We may think there's a difference between these types of stress, but our bodies do not. They secrete the same hormones and set up the same physiological coping responses regardless of whether a stressor is physical, psychological or environmental.
Yet no-one throws their arms in the air and storms out when it's suggested that over-training may contribute to CFS.
Now consider that we know, for example, that just five minutes of anger will depress your immune system for six hours afterwards.
That tells us that not having learned to be calm puts you at a tremendous disadvantage. It makes you more vulnerable to pathogens that may cause CFS in the first place, and makes it much harder for your body to fight them off once infected.
It's the same with severe anxiety or depression.
For chronic illness, chronic stress puts you at a chronic disadvantage. There is simply no window of opportunity your body can leverage to make a really serious attempt at recovery.
This doesn't mean that learning to be zen-like will be a cure-all for everyone with CFS. I very much doubt that. Lyme borreliosis, which may be behind many cases labelled as CFS, infects even the most tranquil among us.
What it does mean is that learning to be more zen-like at least gives your body a flighting chance — an opportunity to do its best work. You'll be shifting the odds significantly in your favour, not to mention having a nicer life along the way.
This effect is not small, by the way.
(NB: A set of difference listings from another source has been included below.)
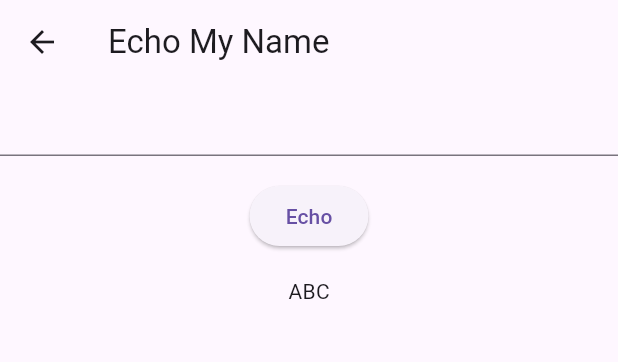
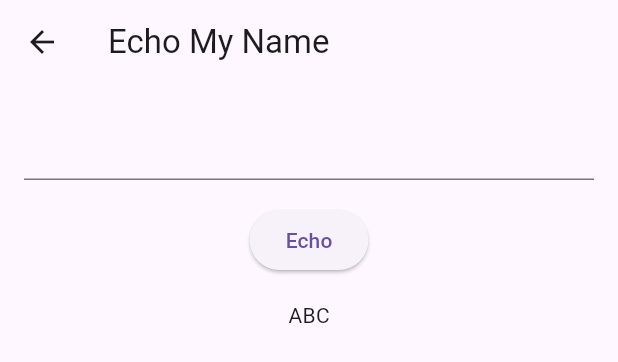
Before and after one commit to thanchayawikgithub/flutter_todo_list, a Flutter app: what getDrawer() shows on an empty page, opened directly, after a tap on "Echo My Name", on a phone screen of 412 x 824 dp. Shown: the top 362 px of the screen. Run offline on Flutter 3.47's test engine with Material 3 defaults, Android fonts, the light colour scheme and no system bars.

Commit message:
create todo list page

```diff
--- a/lib/echo_my_name.dart
+++ b/lib/echo_my_name.dart
@@ -36,6 +36,7 @@ class _EchoMyNameState extends State<EchoMyName> {
         title: Text('Echo My Name'),
       ),
       body: Container(
+        padding: EdgeInsets.all(16.0),
         child: Column(
           children: [
             TextField(
--- a/lib/main.dart
+++ b/lib/main.dart
@@ -2,6 +2,7 @@ import 'package:flutter/material.dart';
 import 'package:flutter_todo_list/echo_my_name.dart';
 import 'package:flutter_todo_list/main_page.dart';
 import 'package:flutter_todo_list/second_page.dart';
+import 'package:flutter_todo_list/todo_list.dart';
 
 void main() {
   runApp(const MainApp());
@@ -17,7 +18,8 @@ class MainApp extends StatelessWidget {
       routes: {
         MainPage.nameRoute: (context) => MainPage(),
         SecondPage.nameRoute: (context) => SecondPage(),
-        EchoMyName.nameRoute: (context) => EchoMyName()
+        EchoMyName.nameRoute: (context) => EchoMyName(),
+        TodoList.nameRoute: (context) => TodoList()
       },
     );
   }
--- a/lib/main_drawer.dart
+++ b/lib/main_drawer.dart
@@ -2,6 +2,7 @@ import 'package:flutter/material.dart';
 import 'package:flutter_todo_list/echo_my_name.dart';
 import 'package:flutter_todo_list/main_page.dart';
 import 'package:flutter_todo_list/second_page.dart';
+import 'package:flutter_todo_list/todo_list.dart';
 
 Widget getDrawer(BuildContext context) {
   return Drawer(
@@ -15,7 +16,10 @@ Widget getDrawer(BuildContext context) {
           onTap: () => Navigator.pushNamed(context, SecondPage.nameRoute)),
       ListTile(
           title: Text('Echo My Name'),
-          onTap: () => Navigator.pushNamed(context, EchoMyName.nameRoute))
+          onTap: () => Navigator.pushNamed(context, EchoMyName.nameRoute)),
+      ListTile(
+          title: Text('Todo List'),
+          onTap: () => Navigator.pushNamed(context, TodoList.nameRoute))
     ],
   ));
 }
```
Also changed, not shown: lib/todo_list.dart (added, +24 -0 lines).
Longitudinal research by Grossarth-Maticek and Eysenck showed that…
In a study of almost 6000 middle-aged people, those with the highest emotional self-regulation abilities were 50 times[!] as likely to be alive and without chronic illness 15 years later than those with the lowest self-regulation scores.
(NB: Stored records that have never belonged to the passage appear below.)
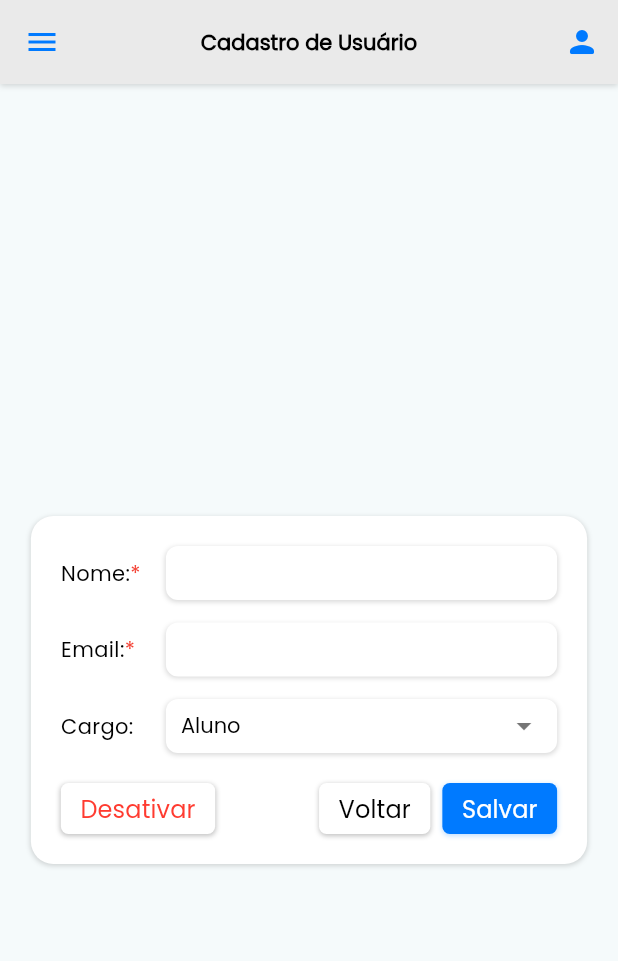
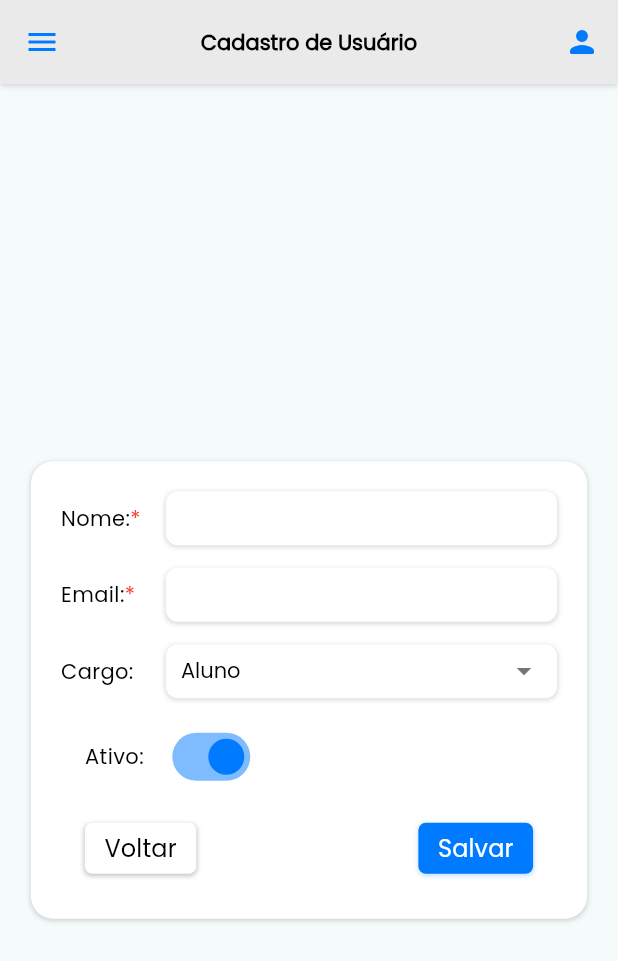
Before and after one commit to NutriClin/nutriclin, a Flutter app: the UsuarioDetalhe screen opened directly, on a phone screen of 412 x 824 dp. Shown: the top 961 px of the screen. Run offline on Flutter 3.47's test engine with Material 3 defaults, Android fonts, the phone set to English and light mode, and no system bars; our stand-ins replace cloud_firestore, firebase_auth, firebase_core, flutter_svg, toastification; accounts and stored records are empty.

Commit message:
feat: ajuste no formulario

```diff
--- a/nutri_app/lib/components/custom_dropdown.dart
+++ b/nutri_app/lib/components/custom_dropdown.dart
@@ -59,10 +59,10 @@ class CustomDropdown extends StatelessWidget {
                   icon:
                       const Icon(Icons.arrow_drop_down, color: Colors.black54),
                   style: const TextStyle(
+                    fontWeight: FontWeight.w500,
+                    color: Colors.black,
                     fontSize: 14,
-                    fontWeight: FontWeight.w500,
                     fontFamily: 'Poppins',
-                    color: Colors.black,
                   ),
                   enableFeedback: enabled,
                   onChanged: enabled ? onChanged : null,
--- a/nutri_app/lib/main.dart
+++ b/nutri_app/lib/main.dart
@@ -27,7 +27,7 @@ class MyApp extends StatelessWidget {
         colorScheme: ColorScheme.fromSeed(seedColor: const Color(0xFFF5F5F5)),
         useMaterial3: true,
       ),
-      initialRoute: '/login',
+      initialRoute: '/usuario',
       routes: {
         '/login': (context) => const LoginPage(),
         '/usuario': (context) => const UsuarioPage(),
--- a/nutri_app/lib/pages/usuario_detalhe.dart
+++ b/nutri_app/lib/pages/usuario_detalhe.dart
@@ -103,7 +103,6 @@ class _UsuarioDetalheState extends State<UsuarioDetalhe> {
   String _nomeErrorMessage = '';
   String _emailErrorMessage = '';
 
-  // Método para validar todos os campos
   bool _validarCampos() {
     bool valido = true;
     String nome = nomeController.text.trim();
@@ -182,7 +181,7 @@ class _UsuarioDetalheState extends State<UsuarioDetalhe> {
     }
   }
 
-  Future<void> _ativarDesativarUsuario() async {
+  Future<void> _toggleAtivoStatus(bool newValue) async {
     setState(() {
       isLoading = true;
     });
@@ -190,20 +189,28 @@ class _UsuarioDetalheState extends State<UsuarioDetalhe> {
     try {
       String resultado = await _usuarioController.ativarDesativarUsuario(
         idUsuario: widget.idUsuario,
-        ativo: !_ativo,
+        ativo: newValue,
       );
 
       if (resultado.contains('sucesso')) {
         setState(() {
-          _isAtivo = !_isAtivo;
+          _isAtivo = newValue;
+          _ativo = newValue;
         });
         _mostrarToast(resultado, isError: false);
-        Navigator.pop(context);
       } else {
         _mostrarToast(resultado);
+        setState(() {
+          _isAtivo = !newValue;
+          _ativo = !newValue;
+        });
       }
     } catch (e) {
       _mostrarToast('Erro ao alterar status do usuário: ${e.toString()}');
+      setState(() {
+        _isAtivo = !newValue;
+        _ativo = !newValue;
+      });
     } finally {
       setState(() {
         isLoading = false;
@@ -354,15 +361,6 @@ class _UsuarioDetalheState extends State<UsuarioDetalhe> {
                                     }
                                   },
                                 ),
-                                !_isEditMode
-                                    ? SizedBox.shrink()
-                                    : const SizedBox(height: 15),
-                                !_isEditMode
-                                    ? SizedBox.shrink()
-                                    : CustomButton(
-                                        text: 'Redefinir Senha',
-                                        onPressed: _mostrarAlterarSenhaModal,
-                                      ),
                                 const SizedBox(height: 15),
                                 CustomDropdown(
                                   label: 'Cargo:',
@@ -376,19 +374,53 @@ class _UsuarioDetalheState extends State<UsuarioDetalhe> {
                                   },
                                   width: 60,
                                 ),
+                                const SizedBox(height: 15),
+                                Padding(
+                                  padding: const EdgeInsets.symmetric(
+                                      horizontal: 16.0),
+                                  child: Row(
+                                    children: [
+                                      const Text(
+                                        'Ativo:',
+                                        style: TextStyle(
+                                          fontSize: 14,
+                                          fontFamily: 'Poppins',
+                                          fontWeight: FontWeight.w500,
+                                          color: Colors.black,
+                                        ),
+                                      ),
+                                      const SizedBox(width: 15),
+                                      Switch(
+                                        value: _isAtivo,
+                                        onChanged: (value) {
+                                          _toggleAtivoStatus(value);
+                                        },
+                                        activeColor: const Color(0xFF007AFF),
+                                      ),
+                                    ],
+                                  ),
+                                ),
+                                if (_isEditMode) const SizedBox(height: 15),
+                                if (_isEditMode)
+                                  Padding(
+                                    padding: const EdgeInsets.symmetric(
+                                        horizontal: 16.0),
+                                    child: CustomButton(
+                                      text: 'Redefinir Senha',
+                                      onPressed: _mostrarAlterarSenhaModal,
+                                      color: Colors.white,
+                                      textColor: Colors.red,
+                                      boxShadowColor: Colors.red,
+                                    ),
+                                  ),
                                 const SizedBox(height: 20),
-                                Row(
+                                Padding(
+                                  padding: const EdgeInsets.symmetric(
+                                      horizontal: 16.0),
+                                  child: Row(
+                                    mainAxisAlignment:
+                                        MainAxisAlignment.spaceBetween,
                                     children: [
-                                    CustomButton(
-                                      text: _isAtivo ? 'Desativar' : 'Ativar',
-                                      onPressed: _ativarDesativarUsuario,
-                                      color: Colors.white,
-                                      textColor: _isAtivo
-                                          ? Color(0xFFFF3B30)
-                                          : Color(0xFF34C759),
-                                      boxShadowColor: Colors.black,
-                                    ),
-                                    Expanded(child: SizedBox.shrink()),
                                       CustomButton(
                                         text: 'Voltar',
                                         onPressed: () => Navigator.pop(context),
@@ -396,13 +428,14 @@ class _UsuarioDetalheState extends State<UsuarioDetalhe> {
                                         textColor: Colors.black,
                                         boxShadowColor: Colors.black,
                                       ),
-                                    SizedBox(width: 8),
                                       CustomButton(
                                         text: 'Salvar',
                                         onPressed: _salvarUsuario,
                                       ),
                                     ],
                                   ),
+                                ),
+                                const SizedBox(height: 10),
                               ],
                             ),
                           ),
```
Lines whose indentation alone changed are shown as unchanged.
The same researchers then tried teaching self-regulation skills to a study group and followed them for six years. They proved that a few days spent learning how to control emotion produced dramatic improvements in health and longevity, compared with matched controls who had no such training.
I can't think of any other medical or health intervention that even comes close to the kinds of figures we are talking about here. Emotional self-regulation looks like the new Penicillin.
Anecdotally, because I'm considered a 'friendly', I have had many psychological counselling clients with CFS. All experienced marked improvements in their symptoms and at least one post-viral case achieved an apparent full recovery. The only change was learning to calm down, cheer up and de-stress their lives, and of course the passage of time.
Learning to de-stress may not be the whole answer for you. It may be similar to excellent nutrition — it's very, very helpful, but not a solution all by itself.
But take heed that those who have gone before you with chronic ME and recovered from it, say that learning to de-stress was highly relevant to that outcome for them. In the study it was the only prominent theme, so you'd be a fool not to include it in your arsenal against this condition.
Also extremely encouraging in the results of the Recovery Register was reading cases of sufferers recovering after many years, and in a few cases after decades, of being under the CFS cloud.
So I won't say never lose hope, but I will say never, ever give up.
— Stephanie Thompson